miss muerte.jpg

Posted by Peter Nellhaus at 10:21 AM

February 04, 2018

Coffee Break

Marthe Snorresdotter Rovik in Cold Prey II (Mats Stenberg - 2008)

Posted by Peter Nellhaus at 10:58 AM

February 01, 2018


paradise 1.jpg

Andrei Konchalovsky - 2016
Film Movement

I don't recall the exact situation where this came up, but I still remember my father had told me about his childhood. This was in the 1930s, in Germany, and he had a sense of what was going to happen in the country. His father, my grandfather, had expressed the feeling that the future my father feared would be impossible in the cultured country of Goethe. In Paradise, a young SS officer, Kurt, is having a conversation with Himmler. According to Himmler, Hitler's main reason for going to war is to create a paradise with German culture as its treasure. That scene made be recall my conversation with my father. But it would be a mistake to think that the kind of reasoning, either expressed by my grandfather, or by Hitler, would be exclusive to that particular time and situation.

The film is centered on Olga, a Russian princess in Paris, arrested for trying to hid several Jews. An attractive woman, she attempts to get better treatment for herself and the children she is trying to protect by offering herself sexually to the chief of police, Jules. A planned rendezvous does not happen when the policeman is murdered by two members of the resistance. At the concentration camp, Olga is reunited with Helmut, whom she had known briefly ten years earlier. Helmut is at the camp to investigate corruption by the camp staff. The two become lovers, with Olga's main motivation being the ability to protect the two boys, and as it means saving her own life within the camp. The narrative is interrupted by close-ups of Olga, Jules and Helmut, all wearing similar light colored shirts, speaking to the camera about their thought at the time.

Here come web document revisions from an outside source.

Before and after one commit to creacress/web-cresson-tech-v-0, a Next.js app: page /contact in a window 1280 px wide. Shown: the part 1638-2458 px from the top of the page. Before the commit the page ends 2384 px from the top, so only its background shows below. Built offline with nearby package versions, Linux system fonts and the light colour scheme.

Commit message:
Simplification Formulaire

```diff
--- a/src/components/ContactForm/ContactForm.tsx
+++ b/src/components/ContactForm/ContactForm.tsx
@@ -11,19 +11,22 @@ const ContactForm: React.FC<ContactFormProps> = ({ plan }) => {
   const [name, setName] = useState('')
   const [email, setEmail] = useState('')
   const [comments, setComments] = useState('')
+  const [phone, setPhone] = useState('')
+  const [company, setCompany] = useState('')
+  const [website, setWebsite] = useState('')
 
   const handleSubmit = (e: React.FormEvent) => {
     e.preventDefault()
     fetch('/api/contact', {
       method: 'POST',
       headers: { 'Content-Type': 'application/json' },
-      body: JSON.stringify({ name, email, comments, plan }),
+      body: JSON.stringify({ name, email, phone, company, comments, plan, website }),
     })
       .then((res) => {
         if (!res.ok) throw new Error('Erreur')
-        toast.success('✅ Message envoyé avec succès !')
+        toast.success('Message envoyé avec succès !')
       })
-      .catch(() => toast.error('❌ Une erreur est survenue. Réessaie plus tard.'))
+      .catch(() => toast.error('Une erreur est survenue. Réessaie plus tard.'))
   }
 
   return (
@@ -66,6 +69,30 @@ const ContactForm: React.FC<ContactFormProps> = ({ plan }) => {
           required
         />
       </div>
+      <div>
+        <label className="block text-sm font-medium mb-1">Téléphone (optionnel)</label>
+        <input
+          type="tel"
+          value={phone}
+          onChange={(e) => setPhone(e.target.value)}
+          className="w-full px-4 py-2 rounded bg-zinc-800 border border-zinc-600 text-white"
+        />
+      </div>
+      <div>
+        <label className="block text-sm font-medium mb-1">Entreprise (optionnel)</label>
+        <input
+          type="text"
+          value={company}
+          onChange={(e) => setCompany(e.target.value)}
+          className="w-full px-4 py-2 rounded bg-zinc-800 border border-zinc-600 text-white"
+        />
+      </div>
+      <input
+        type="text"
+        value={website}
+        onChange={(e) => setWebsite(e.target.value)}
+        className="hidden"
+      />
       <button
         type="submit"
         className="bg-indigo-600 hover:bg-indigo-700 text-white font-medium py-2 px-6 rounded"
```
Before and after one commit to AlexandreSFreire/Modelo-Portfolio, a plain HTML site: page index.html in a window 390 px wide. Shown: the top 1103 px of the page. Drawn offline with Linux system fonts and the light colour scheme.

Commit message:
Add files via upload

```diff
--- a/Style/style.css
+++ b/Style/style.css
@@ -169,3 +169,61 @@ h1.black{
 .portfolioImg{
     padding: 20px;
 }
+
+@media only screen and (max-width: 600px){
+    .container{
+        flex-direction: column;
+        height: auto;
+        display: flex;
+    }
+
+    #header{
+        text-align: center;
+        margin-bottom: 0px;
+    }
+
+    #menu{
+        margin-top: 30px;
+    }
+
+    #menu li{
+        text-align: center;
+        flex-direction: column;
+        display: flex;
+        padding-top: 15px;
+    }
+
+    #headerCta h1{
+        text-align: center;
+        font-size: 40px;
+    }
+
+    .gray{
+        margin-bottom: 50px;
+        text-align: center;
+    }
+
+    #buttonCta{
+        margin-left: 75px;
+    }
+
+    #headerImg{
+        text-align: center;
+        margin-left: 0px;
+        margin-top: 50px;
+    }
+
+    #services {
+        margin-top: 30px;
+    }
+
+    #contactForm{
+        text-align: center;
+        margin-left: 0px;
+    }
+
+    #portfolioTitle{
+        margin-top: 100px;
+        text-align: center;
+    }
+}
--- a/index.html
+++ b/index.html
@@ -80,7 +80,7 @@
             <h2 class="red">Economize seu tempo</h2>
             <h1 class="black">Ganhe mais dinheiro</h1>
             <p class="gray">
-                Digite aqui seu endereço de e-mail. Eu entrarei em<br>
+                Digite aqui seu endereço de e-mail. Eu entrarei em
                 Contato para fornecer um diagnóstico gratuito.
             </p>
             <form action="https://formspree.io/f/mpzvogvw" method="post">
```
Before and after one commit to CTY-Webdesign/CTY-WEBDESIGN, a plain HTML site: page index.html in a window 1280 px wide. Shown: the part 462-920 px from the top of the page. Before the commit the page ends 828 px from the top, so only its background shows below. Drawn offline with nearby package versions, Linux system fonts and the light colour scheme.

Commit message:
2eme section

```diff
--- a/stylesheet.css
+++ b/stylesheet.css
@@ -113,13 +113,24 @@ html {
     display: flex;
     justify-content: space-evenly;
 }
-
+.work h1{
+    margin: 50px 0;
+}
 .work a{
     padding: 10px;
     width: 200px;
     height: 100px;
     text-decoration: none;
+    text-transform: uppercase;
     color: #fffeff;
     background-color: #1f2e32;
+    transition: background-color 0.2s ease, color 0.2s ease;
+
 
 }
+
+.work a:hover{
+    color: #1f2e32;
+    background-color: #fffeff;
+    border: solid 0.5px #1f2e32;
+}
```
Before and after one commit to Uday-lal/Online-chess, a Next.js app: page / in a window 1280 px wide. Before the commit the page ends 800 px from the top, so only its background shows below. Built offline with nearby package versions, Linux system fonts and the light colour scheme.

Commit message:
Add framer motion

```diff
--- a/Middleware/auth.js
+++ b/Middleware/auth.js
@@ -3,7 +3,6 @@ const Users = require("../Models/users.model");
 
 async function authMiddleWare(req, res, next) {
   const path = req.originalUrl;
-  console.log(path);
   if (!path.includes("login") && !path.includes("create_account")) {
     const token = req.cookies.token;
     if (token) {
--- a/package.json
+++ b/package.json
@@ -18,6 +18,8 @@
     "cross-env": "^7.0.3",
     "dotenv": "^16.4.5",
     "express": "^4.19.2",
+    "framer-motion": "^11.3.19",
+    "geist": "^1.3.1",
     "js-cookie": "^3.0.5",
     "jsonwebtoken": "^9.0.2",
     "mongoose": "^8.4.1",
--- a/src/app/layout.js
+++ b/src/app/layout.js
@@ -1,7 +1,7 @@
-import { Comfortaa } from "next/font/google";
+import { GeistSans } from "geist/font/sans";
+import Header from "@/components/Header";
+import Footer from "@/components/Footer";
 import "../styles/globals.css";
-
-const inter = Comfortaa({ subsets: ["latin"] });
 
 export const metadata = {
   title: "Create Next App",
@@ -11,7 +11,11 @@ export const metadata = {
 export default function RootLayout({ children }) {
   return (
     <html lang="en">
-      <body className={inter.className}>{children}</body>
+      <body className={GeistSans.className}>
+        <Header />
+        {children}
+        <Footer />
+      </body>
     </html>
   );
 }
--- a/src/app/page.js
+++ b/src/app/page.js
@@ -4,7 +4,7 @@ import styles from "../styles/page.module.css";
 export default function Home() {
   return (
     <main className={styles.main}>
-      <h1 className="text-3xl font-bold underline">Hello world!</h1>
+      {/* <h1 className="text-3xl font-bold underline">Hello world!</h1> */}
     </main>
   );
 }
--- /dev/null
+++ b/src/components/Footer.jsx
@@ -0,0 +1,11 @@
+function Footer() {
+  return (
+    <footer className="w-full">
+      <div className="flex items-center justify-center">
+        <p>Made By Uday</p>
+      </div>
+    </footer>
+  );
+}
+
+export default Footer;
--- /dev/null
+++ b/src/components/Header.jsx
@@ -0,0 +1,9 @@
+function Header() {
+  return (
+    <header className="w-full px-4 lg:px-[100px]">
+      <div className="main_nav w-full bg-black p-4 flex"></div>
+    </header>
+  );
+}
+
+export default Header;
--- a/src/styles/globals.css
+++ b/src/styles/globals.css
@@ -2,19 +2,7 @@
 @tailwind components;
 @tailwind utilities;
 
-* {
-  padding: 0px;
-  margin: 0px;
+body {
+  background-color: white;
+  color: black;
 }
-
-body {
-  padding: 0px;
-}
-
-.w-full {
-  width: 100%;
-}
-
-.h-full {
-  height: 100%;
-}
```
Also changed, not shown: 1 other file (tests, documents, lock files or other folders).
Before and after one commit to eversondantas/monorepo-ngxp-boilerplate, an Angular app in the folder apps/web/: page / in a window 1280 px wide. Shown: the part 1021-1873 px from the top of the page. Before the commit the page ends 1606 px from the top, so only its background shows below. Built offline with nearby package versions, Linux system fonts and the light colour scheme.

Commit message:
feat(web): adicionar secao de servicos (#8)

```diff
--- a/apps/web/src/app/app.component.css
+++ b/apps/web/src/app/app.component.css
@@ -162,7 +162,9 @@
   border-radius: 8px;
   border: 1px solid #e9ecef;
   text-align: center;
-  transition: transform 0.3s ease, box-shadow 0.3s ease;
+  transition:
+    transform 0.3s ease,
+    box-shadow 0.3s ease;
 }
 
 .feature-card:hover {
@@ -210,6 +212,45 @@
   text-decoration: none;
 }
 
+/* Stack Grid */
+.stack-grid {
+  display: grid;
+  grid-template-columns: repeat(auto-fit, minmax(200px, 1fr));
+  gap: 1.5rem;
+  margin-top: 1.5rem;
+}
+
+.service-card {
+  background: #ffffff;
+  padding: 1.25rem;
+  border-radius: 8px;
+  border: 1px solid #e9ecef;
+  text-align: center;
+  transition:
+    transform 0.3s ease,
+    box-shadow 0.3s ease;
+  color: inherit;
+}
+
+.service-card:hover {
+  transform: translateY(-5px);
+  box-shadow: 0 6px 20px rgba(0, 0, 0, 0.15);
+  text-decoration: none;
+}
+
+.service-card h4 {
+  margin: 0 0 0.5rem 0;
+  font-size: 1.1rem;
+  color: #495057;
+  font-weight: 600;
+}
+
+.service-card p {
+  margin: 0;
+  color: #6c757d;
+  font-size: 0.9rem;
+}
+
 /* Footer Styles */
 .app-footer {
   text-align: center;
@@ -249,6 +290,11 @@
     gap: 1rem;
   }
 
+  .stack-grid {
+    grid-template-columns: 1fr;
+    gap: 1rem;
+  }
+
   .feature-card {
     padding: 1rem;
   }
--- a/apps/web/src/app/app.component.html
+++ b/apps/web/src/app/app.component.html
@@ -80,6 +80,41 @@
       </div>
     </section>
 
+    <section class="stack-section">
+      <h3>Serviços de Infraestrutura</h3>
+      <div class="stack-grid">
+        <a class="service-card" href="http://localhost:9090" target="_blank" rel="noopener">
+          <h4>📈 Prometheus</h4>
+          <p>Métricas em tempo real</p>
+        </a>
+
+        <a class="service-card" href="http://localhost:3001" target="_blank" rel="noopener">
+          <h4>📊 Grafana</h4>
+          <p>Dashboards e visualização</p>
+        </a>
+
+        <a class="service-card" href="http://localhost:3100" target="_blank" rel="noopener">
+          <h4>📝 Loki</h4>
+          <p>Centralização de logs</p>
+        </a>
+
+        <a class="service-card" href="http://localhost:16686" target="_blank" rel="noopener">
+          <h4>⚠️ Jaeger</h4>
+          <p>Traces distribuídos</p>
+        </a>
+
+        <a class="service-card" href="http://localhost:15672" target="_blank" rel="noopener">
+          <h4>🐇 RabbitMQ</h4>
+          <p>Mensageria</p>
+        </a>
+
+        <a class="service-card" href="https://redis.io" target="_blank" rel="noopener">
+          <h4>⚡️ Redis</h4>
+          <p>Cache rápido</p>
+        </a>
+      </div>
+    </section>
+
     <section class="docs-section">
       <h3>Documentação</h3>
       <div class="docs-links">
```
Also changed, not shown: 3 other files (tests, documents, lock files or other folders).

Beyond the historical aspects, what Konchalovsky is interested in the ways people make choices and compromise themselves. Jules could well personify the concept of the "banality of evil". At no time does he appear disturbed by what he does, even when his wife suggests that history could turn on them. For Jules, his actions are all part of his function as a police officer and nothing more, even when those functions include torture. Helmut is convinced of the rightness of the Nazi philosophy. He is shown as the cultured German, with a love for Russian literature and the conviction that had he been born in Russia, he would have been a dedicated Communist. Olga teeters between selflessness and self-interest - the prisoners are often pitted against each other in the name of survival, yet she is also the one of the three major characters here that is capable of self-reflection.

Like probably most readers here, my familiarity with the films of Andrei Konchalovsky is limited to some of his work from his American period, when he was the unlikely house prestige director at Cannon Films with Runaway Train, and later, the credited director of Tango & Cash. Here, Konchalovsky is somber. Like a film from that era, Paradise is in the old Academy ratio and in black and white. Most of the shots are static with the characters moving within the frame, sometimes out of the camera's field of vision. One of the exceptions is a scene of the round-up of Parisian Jews with the camera panning to capture the action. There is also fragments from a home movie that features Helmut and Olga with mutual friends in Italy. In some of those fragments, Konchalovsky also employs dissolves with people fading in or out of the image. The effect might be akin to how his characters remember that day.

Paradise won Konchalovsky the Best Director Award at the Venice Film Festival 2016, and was Russia's entry for the Foreign Language film Oscar last year.


Posted by Peter Nellhaus at 10:33 AM